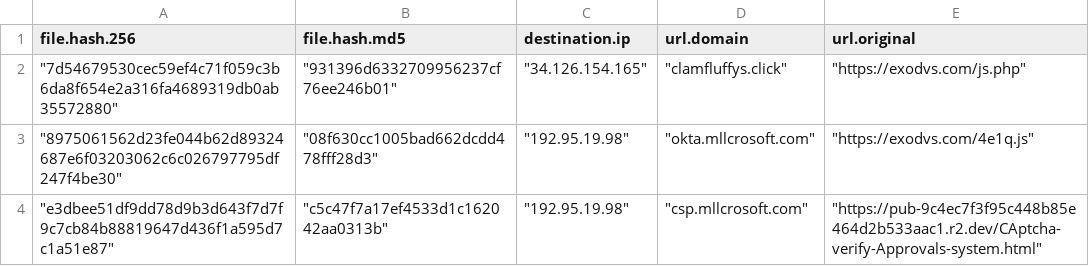
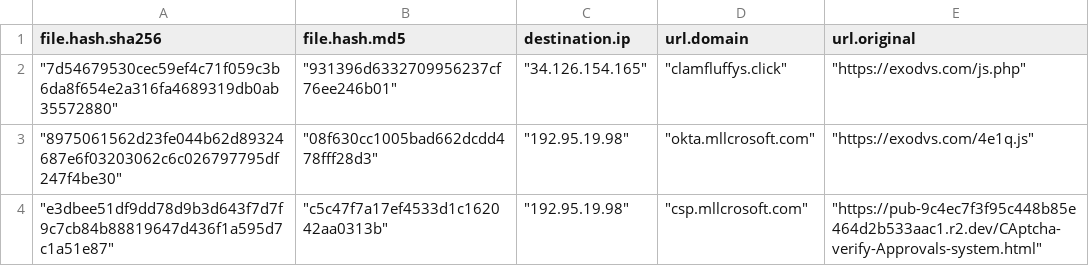
Before and after one commit to Spacechrist/ThreatFoxQuery, a CSV file: threatfox_iocs/all_iocs.csv, drawn as a sheet; only a part is shown.

Commit message:
Update ThreatFox IOCs

```diff
--- a/threatfox_iocs/all_iocs.csv
+++ b/threatfox_iocs/all_iocs.csv
@@ -1,2 +1,2 @@
-file.hash.256,file.hash.md5,destination.ip,url.domain,url.original
+file.hash.sha256,file.hash.md5,destination.ip,url.domain,url.original
 """7d54679530cec59ef4c71f059c3b6da8f654e2a316fa4689319db0ab35572880""","""931396d6332709956237cf76ee246b01""","""34.126.154.165""","""clamfluffys.click""","""https://exodvs.com/js.php"""
```
Also changed, not shown: 1 other file.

****

Please output the records above exactly, without the pictures.

Before and after one commit to Spacechrist/ThreatFoxQuery, a CSV file: threatfox_iocs/all_iocs.csv, drawn as a sheet; only a part is shown.

Commit message:
Update ThreatFox IOCs

```diff
--- a/threatfox_iocs/all_iocs.csv
+++ b/threatfox_iocs/all_iocs.csv
@@ -1,2 +1,2 @@
-file.hash.256,file.hash.md5,destination.ip,url.domain,url.original
+file.hash.sha256,file.hash.md5,destination.ip,url.domain,url.original
 """7d54679530cec59ef4c71f059c3b6da8f654e2a316fa4689319db0ab35572880""","""931396d6332709956237cf76ee246b01""","""34.126.154.165""","""clamfluffys.click""","""https://exodvs.com/js.php"""
```
Also changed, not shown: 1 other file.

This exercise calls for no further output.